If heard rather than told, nurtured rather than crushed, promoted rather than prevented, young people’s critiques and alternative practices can contribute to addressing and building shalom for all of society.
It concerns me how youthwork is currently being described by our politicians as a ‘preventative’ service. Does this narrative not assume the very worst of young people? Solidarity with those experiencing who are voiceless will often lead to the opposite of prevention; provocation for social change and spiritual renewal. This is why we at Sidewalk continue our practice of detached youthwork. It locates us in the midst of the chaos, the wilderness, the liminal, in-between space where solidarity is the foundation for change, new conversations are the norm and the grassroots are bursting through. How about you? Does this resonate with your practice? How can we encourage each other to move out of our comfort zones and get more liminal this lent?
Steve Blower is project coordinator for Sidewalk – a detached youth project based in the Northeastern coastal town of Scarborough. It’s focus is on asset-based youth work, collaborating with young people to develop strategies to overcome local challenges, achieve goals and improve the community’s capacity for youth participation. Steve says ‘Up the Boro!’ and can be contacted contact via firstname.lastname@example.org for more information.
Please join Million Minutes in their continuous silence this lent.
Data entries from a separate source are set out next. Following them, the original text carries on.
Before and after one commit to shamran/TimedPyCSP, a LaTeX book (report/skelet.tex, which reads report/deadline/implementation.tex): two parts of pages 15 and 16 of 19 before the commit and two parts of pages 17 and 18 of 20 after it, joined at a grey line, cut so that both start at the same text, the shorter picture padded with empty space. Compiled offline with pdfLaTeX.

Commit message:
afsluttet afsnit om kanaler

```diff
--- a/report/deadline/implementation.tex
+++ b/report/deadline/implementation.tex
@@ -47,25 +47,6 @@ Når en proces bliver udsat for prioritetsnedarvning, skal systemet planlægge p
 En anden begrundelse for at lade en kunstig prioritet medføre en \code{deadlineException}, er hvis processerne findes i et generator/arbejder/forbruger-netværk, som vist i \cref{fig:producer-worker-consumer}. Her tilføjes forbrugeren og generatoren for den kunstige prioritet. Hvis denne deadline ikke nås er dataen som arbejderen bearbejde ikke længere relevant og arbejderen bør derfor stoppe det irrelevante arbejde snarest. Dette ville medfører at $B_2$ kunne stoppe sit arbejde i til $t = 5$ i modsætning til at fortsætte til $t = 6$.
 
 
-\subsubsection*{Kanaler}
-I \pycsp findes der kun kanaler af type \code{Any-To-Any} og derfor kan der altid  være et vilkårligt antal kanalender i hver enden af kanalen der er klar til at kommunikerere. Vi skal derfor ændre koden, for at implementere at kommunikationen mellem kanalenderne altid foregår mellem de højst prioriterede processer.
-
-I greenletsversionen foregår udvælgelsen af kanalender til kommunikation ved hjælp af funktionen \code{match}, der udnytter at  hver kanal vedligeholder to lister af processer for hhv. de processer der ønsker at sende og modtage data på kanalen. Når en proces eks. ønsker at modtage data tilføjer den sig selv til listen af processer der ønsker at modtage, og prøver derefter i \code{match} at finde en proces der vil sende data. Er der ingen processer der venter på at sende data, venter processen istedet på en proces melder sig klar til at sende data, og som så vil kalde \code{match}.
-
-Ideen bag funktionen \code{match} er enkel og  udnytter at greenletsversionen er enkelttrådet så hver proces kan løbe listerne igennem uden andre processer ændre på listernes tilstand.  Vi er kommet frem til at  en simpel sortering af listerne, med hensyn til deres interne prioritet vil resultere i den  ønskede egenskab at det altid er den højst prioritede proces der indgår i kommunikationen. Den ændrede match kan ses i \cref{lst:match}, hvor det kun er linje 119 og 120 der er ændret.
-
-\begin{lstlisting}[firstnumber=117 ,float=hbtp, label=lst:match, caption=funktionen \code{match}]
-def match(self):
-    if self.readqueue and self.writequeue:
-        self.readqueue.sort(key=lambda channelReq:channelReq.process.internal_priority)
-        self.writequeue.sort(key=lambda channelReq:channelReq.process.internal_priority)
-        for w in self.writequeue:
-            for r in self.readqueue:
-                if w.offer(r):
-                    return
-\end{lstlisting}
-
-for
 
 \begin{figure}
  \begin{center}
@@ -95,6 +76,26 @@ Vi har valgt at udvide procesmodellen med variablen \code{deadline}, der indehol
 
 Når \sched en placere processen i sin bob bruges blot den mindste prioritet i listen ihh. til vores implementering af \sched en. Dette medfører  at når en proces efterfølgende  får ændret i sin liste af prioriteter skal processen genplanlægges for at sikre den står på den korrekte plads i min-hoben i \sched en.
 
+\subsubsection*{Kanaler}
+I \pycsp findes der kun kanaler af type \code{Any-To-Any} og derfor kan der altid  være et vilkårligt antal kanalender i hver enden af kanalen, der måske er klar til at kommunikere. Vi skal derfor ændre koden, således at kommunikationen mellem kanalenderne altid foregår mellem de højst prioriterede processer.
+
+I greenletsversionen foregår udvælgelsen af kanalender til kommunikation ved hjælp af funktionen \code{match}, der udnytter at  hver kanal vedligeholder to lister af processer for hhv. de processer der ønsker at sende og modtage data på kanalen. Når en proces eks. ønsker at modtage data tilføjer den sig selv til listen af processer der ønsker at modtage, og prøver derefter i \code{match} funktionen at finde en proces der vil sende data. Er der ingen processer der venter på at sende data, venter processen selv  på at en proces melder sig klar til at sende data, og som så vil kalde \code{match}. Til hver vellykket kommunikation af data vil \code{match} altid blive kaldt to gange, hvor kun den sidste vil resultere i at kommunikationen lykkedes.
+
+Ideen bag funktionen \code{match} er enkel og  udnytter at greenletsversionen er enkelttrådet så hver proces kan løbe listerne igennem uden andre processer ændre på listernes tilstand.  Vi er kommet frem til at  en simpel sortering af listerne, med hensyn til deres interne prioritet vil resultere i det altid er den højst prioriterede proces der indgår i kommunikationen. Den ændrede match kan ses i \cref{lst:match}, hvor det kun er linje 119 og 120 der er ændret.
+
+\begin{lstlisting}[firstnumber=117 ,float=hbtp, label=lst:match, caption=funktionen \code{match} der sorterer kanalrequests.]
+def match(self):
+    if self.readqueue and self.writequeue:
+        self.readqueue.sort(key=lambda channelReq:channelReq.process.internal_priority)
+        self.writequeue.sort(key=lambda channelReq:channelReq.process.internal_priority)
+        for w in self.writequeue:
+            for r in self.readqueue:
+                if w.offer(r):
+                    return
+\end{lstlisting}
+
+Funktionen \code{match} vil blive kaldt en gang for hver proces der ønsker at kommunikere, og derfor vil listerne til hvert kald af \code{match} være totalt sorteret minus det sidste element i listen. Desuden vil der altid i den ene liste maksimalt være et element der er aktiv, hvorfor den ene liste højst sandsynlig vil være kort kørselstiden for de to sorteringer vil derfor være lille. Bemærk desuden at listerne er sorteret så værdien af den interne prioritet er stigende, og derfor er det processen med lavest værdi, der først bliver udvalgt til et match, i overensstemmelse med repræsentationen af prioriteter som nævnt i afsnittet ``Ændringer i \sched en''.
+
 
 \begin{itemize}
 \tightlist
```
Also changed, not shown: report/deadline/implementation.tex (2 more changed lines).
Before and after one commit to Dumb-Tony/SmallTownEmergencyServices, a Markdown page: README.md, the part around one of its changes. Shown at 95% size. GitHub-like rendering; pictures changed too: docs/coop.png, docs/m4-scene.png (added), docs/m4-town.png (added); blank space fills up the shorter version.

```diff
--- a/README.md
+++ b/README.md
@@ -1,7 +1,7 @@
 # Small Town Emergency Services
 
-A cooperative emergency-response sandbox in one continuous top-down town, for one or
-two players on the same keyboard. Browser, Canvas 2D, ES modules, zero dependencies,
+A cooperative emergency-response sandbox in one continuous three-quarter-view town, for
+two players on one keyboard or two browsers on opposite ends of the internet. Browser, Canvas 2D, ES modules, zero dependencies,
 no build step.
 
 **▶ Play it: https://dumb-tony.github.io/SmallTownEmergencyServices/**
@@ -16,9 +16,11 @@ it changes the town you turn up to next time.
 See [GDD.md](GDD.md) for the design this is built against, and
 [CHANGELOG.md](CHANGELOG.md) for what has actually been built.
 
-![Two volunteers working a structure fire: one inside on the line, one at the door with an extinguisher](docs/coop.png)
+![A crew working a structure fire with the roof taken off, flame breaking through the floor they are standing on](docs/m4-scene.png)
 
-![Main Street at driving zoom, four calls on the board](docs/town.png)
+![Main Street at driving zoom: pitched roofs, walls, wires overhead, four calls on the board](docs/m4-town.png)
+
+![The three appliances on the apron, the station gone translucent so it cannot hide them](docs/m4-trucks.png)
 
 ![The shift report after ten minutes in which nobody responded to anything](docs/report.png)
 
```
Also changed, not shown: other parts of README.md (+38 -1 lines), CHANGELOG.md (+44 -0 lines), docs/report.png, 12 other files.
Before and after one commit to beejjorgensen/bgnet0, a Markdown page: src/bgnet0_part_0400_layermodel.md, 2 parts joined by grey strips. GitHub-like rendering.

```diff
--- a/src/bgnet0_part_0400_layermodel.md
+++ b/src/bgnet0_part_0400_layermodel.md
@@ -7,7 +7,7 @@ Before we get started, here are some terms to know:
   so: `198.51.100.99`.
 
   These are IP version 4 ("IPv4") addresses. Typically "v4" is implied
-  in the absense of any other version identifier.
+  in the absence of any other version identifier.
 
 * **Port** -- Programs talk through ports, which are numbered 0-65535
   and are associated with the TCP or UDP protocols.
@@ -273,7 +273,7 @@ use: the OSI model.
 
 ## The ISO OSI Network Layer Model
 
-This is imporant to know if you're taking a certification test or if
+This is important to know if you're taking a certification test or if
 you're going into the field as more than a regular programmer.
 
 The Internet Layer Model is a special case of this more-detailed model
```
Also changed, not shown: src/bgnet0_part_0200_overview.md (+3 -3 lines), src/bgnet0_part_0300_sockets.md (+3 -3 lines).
Support their featured participants today: http://millionminutes.org/silent40